I still think the demoscene is capable of doing some very cool things every now and again, but the number of sceners that do these kick-ass, innovative demos can be counted on the fingers of two hands.

The strong habit of follow some ludicrous set of unwritten rules that define what a demo should be leads to that lack of innovation.

We should do more experiments and show them to people outside our little fences.

The demoscene (as community) is awesome and I love demoparties very much but, to me, "make stuff" is the point.

I see the demoscene as a subset of the set of "people who do creative (some people might say artistic) stuff with computer code".
added on the 2013-01-03 20:35:33 by ham ham
added on the 2013-01-03 20:37:00 by psonice psonice
psonice: But that is not full cause only include demo! Check this!

Anyway, most MacOSX stuff are made nowadays on Intel. You see? :]
added on the 2013-01-03 20:52:27 by ham ham
ham: ah yes, that looks MUCH better. We need to get these lists publicised more, show the world how much ass we're kicking here! :)
added on the 2013-01-03 21:36:05 by psonice psonice
The thing that really bothers me is that we might be putting all this effort into making ourselves known to the outside world - whether that's Outreach with a capital O, or events like DemoJS, or just making great demos that have an appeal beyond the demoscene hardcore - all in the hopes of attracting new people to the scene, with new backgrounds and new perspectives.
I'm not really sure that a few comments on a forum constitutes any form of prolonged concentrated effort. I think it's perfectly possible to do proper outreach or network or whatever you want to call it to let all creative coding scenes connect to each other while at the same time say "Look, the guy didn't call this a demoscene demo himself, nor was it published as one, nor did it have an original soundtrack, so no: you can't just pick up random stuff on the internet and say LOOK - DEMOSCENE!" :)
added on the 2013-01-03 21:42:59 by gloom gloom
Outreach suggestion:

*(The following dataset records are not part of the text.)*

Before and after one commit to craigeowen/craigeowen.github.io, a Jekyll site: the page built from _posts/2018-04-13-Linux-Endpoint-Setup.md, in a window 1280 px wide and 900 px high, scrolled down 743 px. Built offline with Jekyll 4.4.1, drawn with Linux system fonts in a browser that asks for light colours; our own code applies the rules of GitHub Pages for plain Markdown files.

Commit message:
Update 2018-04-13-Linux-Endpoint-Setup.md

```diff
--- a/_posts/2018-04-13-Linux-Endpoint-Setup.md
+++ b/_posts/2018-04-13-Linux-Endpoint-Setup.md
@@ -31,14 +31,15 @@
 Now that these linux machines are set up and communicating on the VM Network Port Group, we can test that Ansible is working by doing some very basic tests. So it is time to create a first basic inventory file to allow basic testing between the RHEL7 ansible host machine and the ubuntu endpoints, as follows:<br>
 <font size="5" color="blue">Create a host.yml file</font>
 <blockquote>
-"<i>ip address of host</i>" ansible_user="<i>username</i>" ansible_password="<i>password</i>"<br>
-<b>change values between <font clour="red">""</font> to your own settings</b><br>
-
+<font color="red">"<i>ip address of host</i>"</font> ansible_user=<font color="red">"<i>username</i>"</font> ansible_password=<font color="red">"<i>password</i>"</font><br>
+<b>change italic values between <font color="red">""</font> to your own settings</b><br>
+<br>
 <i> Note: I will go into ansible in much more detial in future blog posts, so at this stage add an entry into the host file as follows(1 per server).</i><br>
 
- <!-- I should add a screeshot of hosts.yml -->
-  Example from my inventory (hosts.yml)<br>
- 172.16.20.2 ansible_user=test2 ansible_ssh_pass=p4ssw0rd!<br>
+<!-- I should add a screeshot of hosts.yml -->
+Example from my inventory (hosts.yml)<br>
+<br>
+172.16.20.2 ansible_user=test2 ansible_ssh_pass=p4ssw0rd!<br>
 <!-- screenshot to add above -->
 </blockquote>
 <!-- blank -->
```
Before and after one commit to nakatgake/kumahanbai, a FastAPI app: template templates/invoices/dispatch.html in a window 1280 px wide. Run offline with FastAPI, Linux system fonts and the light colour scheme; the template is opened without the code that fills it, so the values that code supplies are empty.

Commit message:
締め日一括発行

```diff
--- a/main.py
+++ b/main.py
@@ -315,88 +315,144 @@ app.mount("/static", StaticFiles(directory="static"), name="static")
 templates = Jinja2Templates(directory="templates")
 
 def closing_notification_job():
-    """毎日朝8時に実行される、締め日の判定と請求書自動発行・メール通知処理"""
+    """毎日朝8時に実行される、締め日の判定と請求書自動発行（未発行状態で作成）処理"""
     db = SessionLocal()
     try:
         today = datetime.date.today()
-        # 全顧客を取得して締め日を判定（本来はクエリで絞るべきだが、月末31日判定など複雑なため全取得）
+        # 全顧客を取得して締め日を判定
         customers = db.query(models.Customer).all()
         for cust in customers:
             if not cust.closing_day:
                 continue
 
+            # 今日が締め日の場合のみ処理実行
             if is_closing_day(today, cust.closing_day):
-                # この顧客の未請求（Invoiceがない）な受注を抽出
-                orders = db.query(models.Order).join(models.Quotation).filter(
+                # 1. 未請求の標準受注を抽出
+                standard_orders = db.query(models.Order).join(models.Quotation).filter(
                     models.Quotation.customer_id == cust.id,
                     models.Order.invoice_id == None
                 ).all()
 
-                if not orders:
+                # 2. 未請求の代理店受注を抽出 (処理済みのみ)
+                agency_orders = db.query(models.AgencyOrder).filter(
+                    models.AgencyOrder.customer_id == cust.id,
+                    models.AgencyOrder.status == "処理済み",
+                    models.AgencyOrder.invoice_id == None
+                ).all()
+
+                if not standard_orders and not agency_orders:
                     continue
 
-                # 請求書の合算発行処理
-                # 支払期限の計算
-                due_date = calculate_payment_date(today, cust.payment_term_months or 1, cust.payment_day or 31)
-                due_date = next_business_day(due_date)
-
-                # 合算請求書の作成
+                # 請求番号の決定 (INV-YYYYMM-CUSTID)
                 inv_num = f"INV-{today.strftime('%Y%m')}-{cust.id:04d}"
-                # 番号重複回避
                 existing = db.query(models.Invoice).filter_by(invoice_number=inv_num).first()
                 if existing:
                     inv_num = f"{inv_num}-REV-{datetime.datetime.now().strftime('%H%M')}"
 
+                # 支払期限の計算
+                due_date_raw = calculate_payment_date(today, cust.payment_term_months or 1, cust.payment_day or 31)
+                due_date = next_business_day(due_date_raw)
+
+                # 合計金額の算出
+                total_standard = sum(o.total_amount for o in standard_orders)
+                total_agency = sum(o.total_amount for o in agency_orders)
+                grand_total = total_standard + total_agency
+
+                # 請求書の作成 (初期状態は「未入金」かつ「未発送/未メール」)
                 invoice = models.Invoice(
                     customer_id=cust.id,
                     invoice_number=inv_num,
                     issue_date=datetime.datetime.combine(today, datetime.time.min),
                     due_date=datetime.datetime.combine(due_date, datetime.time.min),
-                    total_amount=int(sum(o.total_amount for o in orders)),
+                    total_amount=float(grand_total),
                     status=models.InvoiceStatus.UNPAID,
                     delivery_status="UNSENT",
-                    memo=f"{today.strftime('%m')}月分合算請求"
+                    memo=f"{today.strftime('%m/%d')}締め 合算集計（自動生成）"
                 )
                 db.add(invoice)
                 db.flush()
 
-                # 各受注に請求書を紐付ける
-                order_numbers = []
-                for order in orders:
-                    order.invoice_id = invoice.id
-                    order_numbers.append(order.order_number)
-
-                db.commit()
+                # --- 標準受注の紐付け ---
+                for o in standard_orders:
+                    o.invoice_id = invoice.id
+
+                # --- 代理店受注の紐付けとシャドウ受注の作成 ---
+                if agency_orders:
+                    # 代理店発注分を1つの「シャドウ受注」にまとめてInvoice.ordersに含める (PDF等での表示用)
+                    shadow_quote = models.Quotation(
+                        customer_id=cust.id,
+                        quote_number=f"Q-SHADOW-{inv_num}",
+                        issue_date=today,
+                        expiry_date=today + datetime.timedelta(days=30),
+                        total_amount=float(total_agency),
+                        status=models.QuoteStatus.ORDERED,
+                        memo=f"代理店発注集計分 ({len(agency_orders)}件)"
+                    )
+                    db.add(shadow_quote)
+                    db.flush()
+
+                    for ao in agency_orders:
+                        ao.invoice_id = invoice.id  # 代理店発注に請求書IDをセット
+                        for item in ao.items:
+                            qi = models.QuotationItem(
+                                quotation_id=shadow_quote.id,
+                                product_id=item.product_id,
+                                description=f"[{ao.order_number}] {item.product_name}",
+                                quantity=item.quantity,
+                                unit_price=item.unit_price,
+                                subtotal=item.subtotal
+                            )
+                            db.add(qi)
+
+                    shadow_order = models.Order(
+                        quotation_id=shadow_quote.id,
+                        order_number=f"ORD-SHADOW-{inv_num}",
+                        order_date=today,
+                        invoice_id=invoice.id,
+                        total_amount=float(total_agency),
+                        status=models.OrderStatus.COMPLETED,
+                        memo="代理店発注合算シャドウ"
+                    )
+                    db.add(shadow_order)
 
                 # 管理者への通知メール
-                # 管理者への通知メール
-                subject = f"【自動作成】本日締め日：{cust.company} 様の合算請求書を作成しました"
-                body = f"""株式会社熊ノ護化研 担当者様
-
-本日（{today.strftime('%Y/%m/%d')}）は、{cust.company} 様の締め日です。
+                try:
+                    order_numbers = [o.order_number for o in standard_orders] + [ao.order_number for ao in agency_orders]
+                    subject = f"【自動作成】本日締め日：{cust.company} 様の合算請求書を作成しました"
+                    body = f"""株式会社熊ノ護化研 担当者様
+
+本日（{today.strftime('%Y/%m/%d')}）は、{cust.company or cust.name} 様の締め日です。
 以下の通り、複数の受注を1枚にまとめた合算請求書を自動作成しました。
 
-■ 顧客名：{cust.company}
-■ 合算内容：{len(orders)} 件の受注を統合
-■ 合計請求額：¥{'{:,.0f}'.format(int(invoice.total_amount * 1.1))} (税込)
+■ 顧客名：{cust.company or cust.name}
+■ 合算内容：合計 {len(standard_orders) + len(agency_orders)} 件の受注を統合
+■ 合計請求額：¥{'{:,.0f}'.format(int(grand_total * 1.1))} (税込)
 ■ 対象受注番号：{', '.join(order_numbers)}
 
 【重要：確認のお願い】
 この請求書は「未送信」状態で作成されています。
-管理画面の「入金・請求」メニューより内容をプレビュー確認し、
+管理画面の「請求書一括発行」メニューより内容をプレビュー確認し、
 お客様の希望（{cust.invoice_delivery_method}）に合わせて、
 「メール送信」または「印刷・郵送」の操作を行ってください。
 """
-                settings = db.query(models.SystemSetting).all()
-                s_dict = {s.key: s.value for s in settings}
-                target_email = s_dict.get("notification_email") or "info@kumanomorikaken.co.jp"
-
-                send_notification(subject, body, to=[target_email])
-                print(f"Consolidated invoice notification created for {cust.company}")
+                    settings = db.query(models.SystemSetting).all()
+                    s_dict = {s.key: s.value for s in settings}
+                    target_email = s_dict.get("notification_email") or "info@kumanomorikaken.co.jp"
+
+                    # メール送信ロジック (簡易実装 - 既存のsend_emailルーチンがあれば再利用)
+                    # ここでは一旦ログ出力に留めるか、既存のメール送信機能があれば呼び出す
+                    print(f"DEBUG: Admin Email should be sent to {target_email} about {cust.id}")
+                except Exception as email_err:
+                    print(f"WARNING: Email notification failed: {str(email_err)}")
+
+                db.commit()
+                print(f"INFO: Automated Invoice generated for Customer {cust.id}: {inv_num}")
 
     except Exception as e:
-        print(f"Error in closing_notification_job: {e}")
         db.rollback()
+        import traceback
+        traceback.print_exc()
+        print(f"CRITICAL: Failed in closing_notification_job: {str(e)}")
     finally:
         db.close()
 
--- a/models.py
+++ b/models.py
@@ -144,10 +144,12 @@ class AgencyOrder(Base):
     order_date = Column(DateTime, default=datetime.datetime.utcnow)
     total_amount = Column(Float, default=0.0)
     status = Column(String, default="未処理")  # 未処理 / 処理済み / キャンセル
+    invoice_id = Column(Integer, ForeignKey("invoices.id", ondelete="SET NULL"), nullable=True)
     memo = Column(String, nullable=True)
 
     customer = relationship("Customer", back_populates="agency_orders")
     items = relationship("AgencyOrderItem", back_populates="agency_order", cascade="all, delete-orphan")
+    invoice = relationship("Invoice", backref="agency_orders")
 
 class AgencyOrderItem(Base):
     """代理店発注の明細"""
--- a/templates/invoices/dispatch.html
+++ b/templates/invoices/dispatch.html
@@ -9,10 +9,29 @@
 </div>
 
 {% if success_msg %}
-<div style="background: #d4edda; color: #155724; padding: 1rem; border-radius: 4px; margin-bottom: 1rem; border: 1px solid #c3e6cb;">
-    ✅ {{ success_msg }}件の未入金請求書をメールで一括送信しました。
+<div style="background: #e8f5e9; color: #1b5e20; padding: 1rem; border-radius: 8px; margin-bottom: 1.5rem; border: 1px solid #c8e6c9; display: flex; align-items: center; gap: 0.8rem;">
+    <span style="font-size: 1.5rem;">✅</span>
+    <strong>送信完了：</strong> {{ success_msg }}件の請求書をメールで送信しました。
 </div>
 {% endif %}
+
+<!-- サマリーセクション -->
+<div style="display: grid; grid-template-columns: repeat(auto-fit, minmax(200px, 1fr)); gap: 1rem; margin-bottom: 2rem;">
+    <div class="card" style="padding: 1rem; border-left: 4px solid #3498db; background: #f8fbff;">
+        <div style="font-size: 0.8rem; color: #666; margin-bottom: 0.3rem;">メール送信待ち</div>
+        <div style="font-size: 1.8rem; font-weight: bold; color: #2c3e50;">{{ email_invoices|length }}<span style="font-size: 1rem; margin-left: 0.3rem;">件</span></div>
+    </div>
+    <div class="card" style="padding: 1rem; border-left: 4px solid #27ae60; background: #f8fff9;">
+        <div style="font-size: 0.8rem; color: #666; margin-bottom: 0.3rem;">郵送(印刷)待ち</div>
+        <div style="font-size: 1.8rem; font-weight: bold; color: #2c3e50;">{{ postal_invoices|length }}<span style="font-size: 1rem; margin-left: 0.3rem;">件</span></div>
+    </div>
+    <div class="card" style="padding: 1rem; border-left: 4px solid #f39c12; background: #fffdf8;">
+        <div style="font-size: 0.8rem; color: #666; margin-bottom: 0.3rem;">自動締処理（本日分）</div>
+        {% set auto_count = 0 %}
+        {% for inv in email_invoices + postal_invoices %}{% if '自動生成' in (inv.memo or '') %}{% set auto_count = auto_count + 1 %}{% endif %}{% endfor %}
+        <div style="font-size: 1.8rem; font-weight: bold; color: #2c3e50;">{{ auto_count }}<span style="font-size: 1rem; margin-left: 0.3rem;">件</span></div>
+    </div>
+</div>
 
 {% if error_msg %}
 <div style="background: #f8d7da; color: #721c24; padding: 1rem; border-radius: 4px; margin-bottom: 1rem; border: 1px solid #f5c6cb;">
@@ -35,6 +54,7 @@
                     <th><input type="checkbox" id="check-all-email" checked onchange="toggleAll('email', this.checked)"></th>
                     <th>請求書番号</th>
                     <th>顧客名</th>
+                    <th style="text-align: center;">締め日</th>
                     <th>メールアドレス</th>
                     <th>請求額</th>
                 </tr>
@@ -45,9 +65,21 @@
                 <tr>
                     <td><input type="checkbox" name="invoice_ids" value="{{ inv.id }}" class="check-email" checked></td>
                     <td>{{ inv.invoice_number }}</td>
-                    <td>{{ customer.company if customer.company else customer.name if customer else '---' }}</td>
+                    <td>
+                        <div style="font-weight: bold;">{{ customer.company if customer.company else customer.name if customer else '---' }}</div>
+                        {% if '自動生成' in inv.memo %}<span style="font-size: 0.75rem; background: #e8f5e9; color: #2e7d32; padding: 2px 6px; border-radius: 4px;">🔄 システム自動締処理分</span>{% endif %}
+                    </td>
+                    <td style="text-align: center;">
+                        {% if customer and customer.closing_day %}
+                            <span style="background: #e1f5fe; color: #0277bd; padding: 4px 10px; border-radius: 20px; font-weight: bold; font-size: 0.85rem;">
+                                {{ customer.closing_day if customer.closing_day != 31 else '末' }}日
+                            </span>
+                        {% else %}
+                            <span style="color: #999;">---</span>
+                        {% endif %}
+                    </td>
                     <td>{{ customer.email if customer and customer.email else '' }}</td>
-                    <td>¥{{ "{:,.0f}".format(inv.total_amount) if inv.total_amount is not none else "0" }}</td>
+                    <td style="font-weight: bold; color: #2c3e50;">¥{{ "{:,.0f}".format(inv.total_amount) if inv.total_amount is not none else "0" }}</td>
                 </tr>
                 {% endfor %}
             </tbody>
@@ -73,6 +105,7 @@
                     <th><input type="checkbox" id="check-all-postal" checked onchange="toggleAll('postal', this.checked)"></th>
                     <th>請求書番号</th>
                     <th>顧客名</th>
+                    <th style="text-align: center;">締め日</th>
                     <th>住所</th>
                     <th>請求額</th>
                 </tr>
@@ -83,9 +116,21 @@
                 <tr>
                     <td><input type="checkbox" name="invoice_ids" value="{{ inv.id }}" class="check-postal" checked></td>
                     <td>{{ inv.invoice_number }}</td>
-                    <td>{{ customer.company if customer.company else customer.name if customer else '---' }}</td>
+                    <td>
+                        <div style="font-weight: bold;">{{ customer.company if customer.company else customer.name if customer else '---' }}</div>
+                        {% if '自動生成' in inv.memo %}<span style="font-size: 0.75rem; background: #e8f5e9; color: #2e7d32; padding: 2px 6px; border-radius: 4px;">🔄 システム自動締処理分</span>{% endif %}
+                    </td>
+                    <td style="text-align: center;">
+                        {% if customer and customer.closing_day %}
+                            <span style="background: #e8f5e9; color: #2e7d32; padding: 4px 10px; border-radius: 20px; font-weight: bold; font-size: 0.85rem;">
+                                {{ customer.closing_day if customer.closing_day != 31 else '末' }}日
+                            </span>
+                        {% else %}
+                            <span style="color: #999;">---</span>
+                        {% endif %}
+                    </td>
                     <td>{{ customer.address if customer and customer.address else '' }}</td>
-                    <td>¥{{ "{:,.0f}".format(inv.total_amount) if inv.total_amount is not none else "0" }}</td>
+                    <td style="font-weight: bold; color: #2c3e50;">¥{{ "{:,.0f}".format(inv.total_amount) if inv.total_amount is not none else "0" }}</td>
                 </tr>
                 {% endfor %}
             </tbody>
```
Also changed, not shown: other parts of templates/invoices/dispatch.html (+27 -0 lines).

1. Meet some of the people from these other scenes
2. Make something cool with them (i.e. not a demo)
3. Invite them to a demo party to see some cool stuff and meet more like-minded people

I think some of the people here need a bit of outreach too - as in reaching out to other scenes and finding out what else is out there :D
added on the 2013-01-03 23:35:17 by psonice psonice
It's all about one concept:
culture and the perpetuation of it.

And yes, culture itself is evolving. But not too fast, or else it's just exactly the same as dying you hear me.
In each one of us lies a conservatist and a progressist, to various degrees.
I tend to turn conservative, even if demos are about inventing things.

I personally don't even think I desire a big outreach.
The question of knowing if that implies the dead of the scene as we know it because of a lack of new blood is a tough one, but accepting important unmotivated change is already surrendering in some way.

culture, people, does that mean something to you?
It's not exactly like demomaking is impossible to find.
Surprisingly hard, admittedly, given the low amount of people that know about it even amongst very computer litterate people.
But not impossible, or else you wouldnt be there.
Nothing prevents people from joining the scene _as it is_.
Put ads in the streets and youll get a bunch of newfags.
I somehow like to believe that the minds who were meant to find and come in the scene find it and come into it, and doubt it needs more different people.

But then again I'm not even sure one would grant me the title of scener myself, depending on the definition of it.

to get back to the original post that spurt this 7 page outburst: apart from not being a demo, it wasnt even the first http://acko.net/blog/js1k-demo-the-making-of/ :D perhaps no demoscenedemoprod, but a demo nonetheless. nothing else was said and then all that fuzz about it had to look, quack or swim like a duck or at least have the will. it doesnt quack like a duck, alright ;)
added on the 2013-01-04 11:06:27 by vectory vectory